THE SKIPPER Back on Cabbage Key there is one more thing to do before heading home: take a skiff out to Cayo Costa for a swim. Delighted with my adventurous spirit, Ken remarks, "Most folks are nervous to take it out." Jeff, the sun-bleached dockmaster, is quick to prepare the skiff and gives me the simplest instructions on how to operate the 9-horsepower outboard motor. My traveling companions - my teenage daughter and a friend - are equally dying to swim, so the three of us board the small boat. As captain, I pull the cord and the motor comes alive. We're rolling (or at least I thought so) until I slip into a way-too-relaxed mode and - oops - hit a sandbar. My daughter is eager for the challenge and takes over, perfectly navigating to the hidden post where we dock along a mangrove coast.
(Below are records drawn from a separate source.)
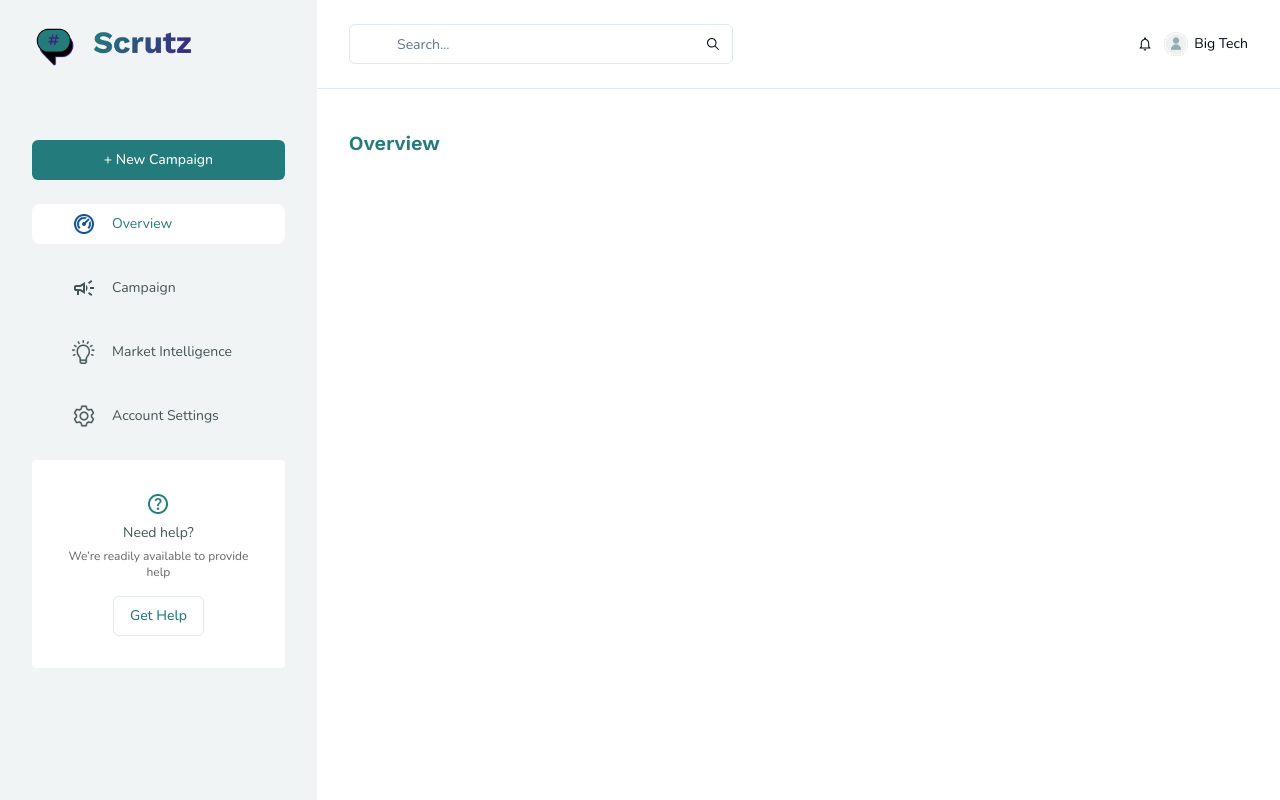
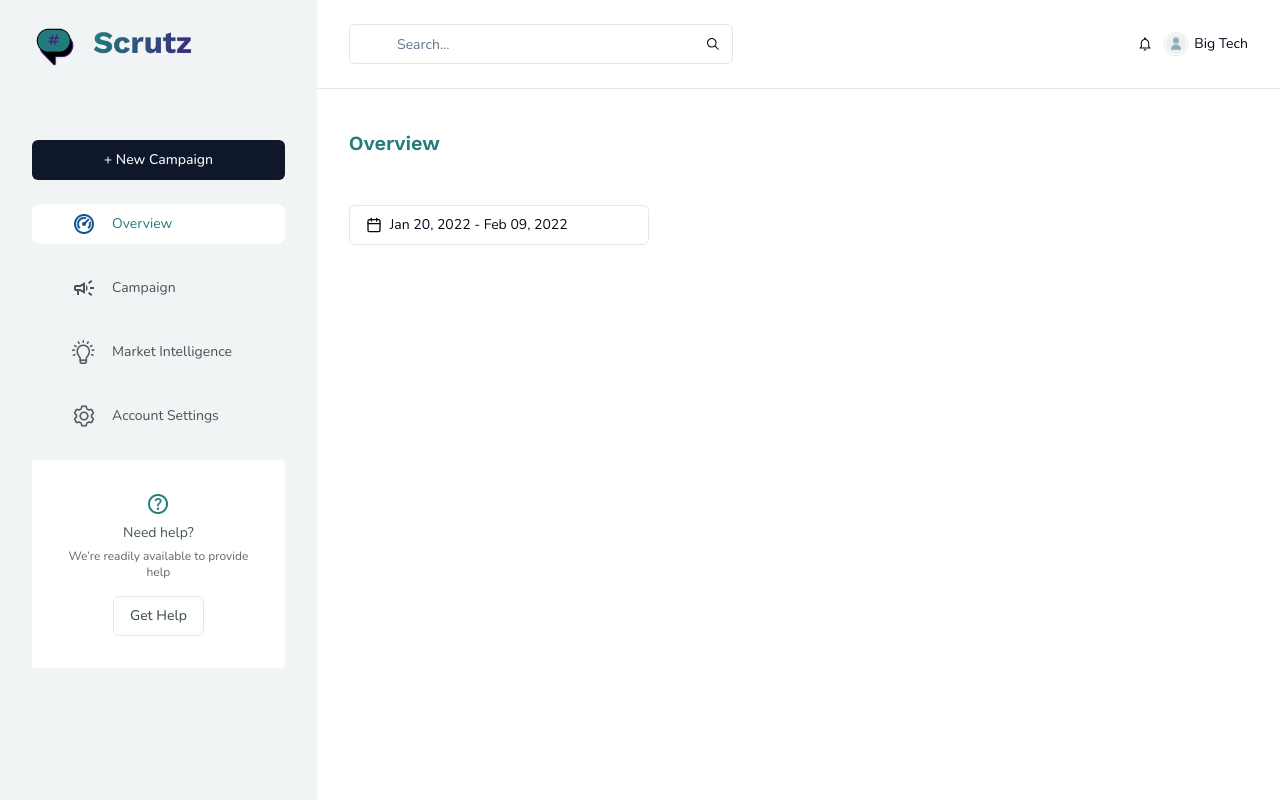
Before and after one commit to ameh-samson/Scrutz, a React (Vite) app: page / in a window 1280 px wide. Built offline with nearby package versions, Linux system fonts and the light colour scheme.

Commit message:
add date range picker

```diff
--- a/package.json
+++ b/package.json
@@ -11,13 +11,16 @@
   },
   "dependencies": {
     "@radix-ui/react-dropdown-menu": "^2.0.6",
+    "@radix-ui/react-popover": "^1.0.7",
     "@radix-ui/react-scroll-area": "^1.0.5",
     "@radix-ui/react-separator": "^1.0.3",
     "@radix-ui/react-slot": "^1.0.2",
     "class-variance-authority": "^0.7.0",
     "clsx": "^2.1.1",
+    "date-fns": "^3.6.0",
     "lucide-react": "^0.395.0",
     "react": "^18.2.0",
+    "react-day-picker": "^8.10.1",
     "react-dom": "^18.2.0",
     "react-icons": "^5.2.1",
     "react-router-dom": "^6.23.1",
--- a/src/components/ui/Button.jsx
+++ b/src/components/ui/Button.jsx
@@ -1,19 +1,19 @@
-import * as React from "react";
-import { Slot } from "@radix-ui/react-slot";
+import * as React from "react"
+import { Slot } from "@radix-ui/react-slot"
 import { cva } from "class-variance-authority";
 
-import { cn } from "@/lib/utils";
+import { cn } from "@/lib/utils"
 
 const buttonVariants = cva(
   "inline-flex items-center justify-center whitespace-nowrap rounded-md text-sm font-medium ring-offset-background transition-colors focus-visible:outline-none focus-visible:ring-2 focus-visible:ring-ring focus-visible:ring-offset-2 disabled:pointer-events-none disabled:opacity-50",
   {
     variants: {
       variant: {
-        default: "bg-[#247B7B] text-white hover:bg-[#247B7B]/90",
+        default: "bg-primary text-primary-foreground hover:bg-primary/90",
         destructive:
           "bg-destructive text-destructive-foreground hover:bg-destructive/90",
         outline:
-          "border border-input bg-background text-[#247B7B] hover:bg-[#247B7B] hover:text-white",
+          "border border-input bg-background hover:bg-accent hover:text-accent-foreground",
         secondary:
           "bg-secondary text-secondary-foreground hover:bg-secondary/80",
         ghost: "hover:bg-accent hover:text-accent-foreground",
@@ -31,20 +31,17 @@
       size: "default",
     },
   }
-);
+)
 
-const Button = React.forwardRef(
-  ({ className, variant, size, asChild = false, ...props }, ref) => {
-    const Comp = asChild ? Slot : "button";
-    return (
-      <Comp
-        className={cn(buttonVariants({ variant, size, className }))}
-        ref={ref}
-        {...props}
-      />
-    );
-  }
-);
-Button.displayName = "Button";
+const Button = React.forwardRef(({ className, variant, size, asChild = false, ...props }, ref) => {
+  const Comp = asChild ? Slot : "button"
+  return (
+    (<Comp
+      className={cn(buttonVariants({ variant, size, className }))}
+      ref={ref}
+      {...props} />)
+  );
+})
+Button.displayName = "Button"
 
-export { Button, buttonVariants };
+export { Button, buttonVariants }
--- /dev/null
+++ b/src/components/ui/calendar.jsx
@@ -0,0 +1,62 @@
+"use client";
+import * as React from "react"
+import { ChevronLeft, ChevronRight } from "lucide-react"
+import { DayPicker } from "react-day-picker"
+
+import { cn } from "@/lib/utils"
+import { buttonVariants } from "@/components/ui/button"
+
+function Calendar({
+  className,
+  classNames,
+  showOutsideDays = true,
+  ...props
+}) {
+  return (
+    (<DayPicker
+      showOutsideDays={showOutsideDays}
+      className={cn("p-3", className)}
+      classNames={{
+        months: "flex flex-col sm:flex-row space-y-4 sm:space-x-4 sm:space-y-0",
+        month: "space-y-4",
+        caption: "flex justify-center pt-1 relative items-center",
+        caption_label: "text-sm font-medium",
+        nav: "space-x-1 flex items-center",
+        nav_button: cn(
+          buttonVariants({ variant: "outline" }),
+          "h-7 w-7 bg-transparent p-0 opacity-50 hover:opacity-100"
+        ),
+        nav_button_previous: "absolute left-1",
+        nav_button_next: "absolute right-1",
+        table: "w-full border-collapse space-y-1",
+        head_row: "flex",
+        head_cell:
+          "text-muted-foreground rounded-md w-9 font-normal text-[0.8rem]",
+        row: "flex w-full mt-2",
+        cell: "h-9 w-9 text-center text-sm p-0 relative [&:has([aria-selected].day-range-end)]:rounded-r-md [&:has([aria-selected].day-outside)]:bg-accent/50 [&:has([aria-selected])]:bg-accent first:[&:has([aria-selected])]:rounded-l-md last:[&:has([aria-selected])]:rounded-r-md focus-within:relative focus-within:z-20",
+        day: cn(
+          buttonVariants({ variant: "ghost" }),
+          "h-9 w-9 p-0 font-normal aria-selected:opacity-100"
+        ),
+        day_range_end: "day-range-end",
+        day_selected:
+          "bg-primary text-primary-foreground hover:bg-primary hover:text-primary-foreground focus:bg-primary focus:text-primary-foreground",
+        day_today: "bg-accent text-accent-foreground",
+        day_outside:
+          "day-outside text-muted-foreground opacity-50 aria-selected:bg-accent/50 aria-selected:text-muted-foreground aria-selected:opacity-30",
+        day_disabled: "text-muted-foreground opacity-50",
+        day_range_middle:
+          "aria-selected:bg-accent aria-selected:text-accent-foreground",
+        day_hidden: "invisible",
+        ...classNames,
+      }}
+      components={{
+        IconLeft: ({ ...props }) => <ChevronLeft className="h-4 w-4" />,
+        IconRight: ({ ...props }) => <ChevronRight className="h-4 w-4" />,
+      }}
+      {...props} />)
+  );
+}
+Calendar.displayName = "Calendar"
+
+export { Calendar }
--- /dev/null
+++ b/src/components/ui/date-range-picker.jsx
@@ -0,0 +1,58 @@
+import * as React from "react";
+import { addDays, format } from "date-fns";
+import { Calendar as CalendarIcon } from "lucide-react";
+import { Calendar } from "@/components/ui/calendar";
+import { cn } from "@/lib/utils";
+import { Button } from "@/components/ui/button";
+import {
+  Popover,
+  PopoverContent,
+  PopoverTrigger,
+} from "@/components/ui/popover";
+
+export function DatePickerWithRange({ className }) {
+  const [date, setDate] = React.useState({
+    from: new Date(2022, 0, 20),
+    to: addDays(new Date(2022, 0, 20), 20),
+  });
+
+  return (
+    <div className={`grid gap-2 ${className}`}>
+      <Popover>
+        <PopoverTrigger asChild>
+          <Button
+            id="date"
+            variant={"outline"}
+            className={`w-[300px] justify-start text-left font-normal ${
+              !date && "text-muted-foreground"
+            }`}
+          >
+            <CalendarIcon className="mr-2 h-4 w-4" />
+            {date?.from ? (
+              date.to ? (
+                <>
+                  {format(date.from, "LLL dd, y")} -{" "}
+                  {format(date.to, "LLL dd, y")}
+                </>
+              ) : (
+                format(date.from, "LLL dd, y")
+              )
+            ) : (
+              <span>Pick a date</span>
+            )}
+          </Button>
+        </PopoverTrigger>
+        <PopoverContent className="w-auto p-0" align="start">
+          <Calendar
+            initialFocus
+            mode="range"
+            defaultMonth={date?.from}
+            selected={date}
+            onSelect={setDate}
+            numberOfMonths={2}
+          />
+        </PopoverContent>
+      </Popover>
+    </div>
+  );
+}
--- /dev/null
+++ b/src/components/ui/popover.jsx
@@ -0,0 +1,27 @@
+"use client"
+
+import * as React from "react"
+import * as PopoverPrimitive from "@radix-ui/react-popover"
+
+import { cn } from "@/lib/utils"
+
+const Popover = PopoverPrimitive.Root
+
+const PopoverTrigger = PopoverPrimitive.Trigger
+
+const PopoverContent = React.forwardRef(({ className, align = "center", sideOffset = 4, ...props }, ref) => (
+  <PopoverPrimitive.Portal>
+    <PopoverPrimitive.Content
+      ref={ref}
+      align={align}
+      sideOffset={sideOffset}
+      className={cn(
+        "z-50 w-72 rounded-md border bg-popover p-4 text-popover-foreground shadow-md outline-none data-[state=open]:animate-in data-[state=closed]:animate-out data-[state=closed]:fade-out-0 data-[state=open]:fade-in-0 data-[state=closed]:zoom-out-95 data-[state=open]:zoom-in-95 data-[side=bottom]:slide-in-from-top-2 data-[side=left]:slide-in-from-right-2 data-[side=right]:slide-in-from-left-2 data-[side=top]:slide-in-from-bottom-2",
+        className
+      )}
+      {...props} />
+  </PopoverPrimitive.Portal>
+))
+PopoverContent.displayName = PopoverPrimitive.Content.displayName
+
+export { Popover, PopoverTrigger, PopoverContent }
--- a/src/pages/Overview.jsx
+++ b/src/pages/Overview.jsx
@@ -1,9 +1,13 @@
+import { DatePickerWithRange } from "@/components/ui/date-range-picker";
 import SectionTitle from "./custom/SectionTitle";
 
 const Overview = () => {
   return (
     <div>
-      <SectionTitle>Overview</SectionTitle>
+      <div>
+        <SectionTitle>Overview</SectionTitle>
+        <DatePickerWithRange />
+      </div>
     </div>
   );
 };
```
Also changed, not shown: 1 other file (tests, documents, lock files or other folders).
A short hike through scrub brings us to Cayo Costa's pristine sands and pale-blue waters, where we're forced to admit that despite all the great fishing, boating and nature exploring, nothing really beats a beach on one of the hottest days of the year. tarponlodge.com, cabbagekey.com, fortmyers-sanibel.com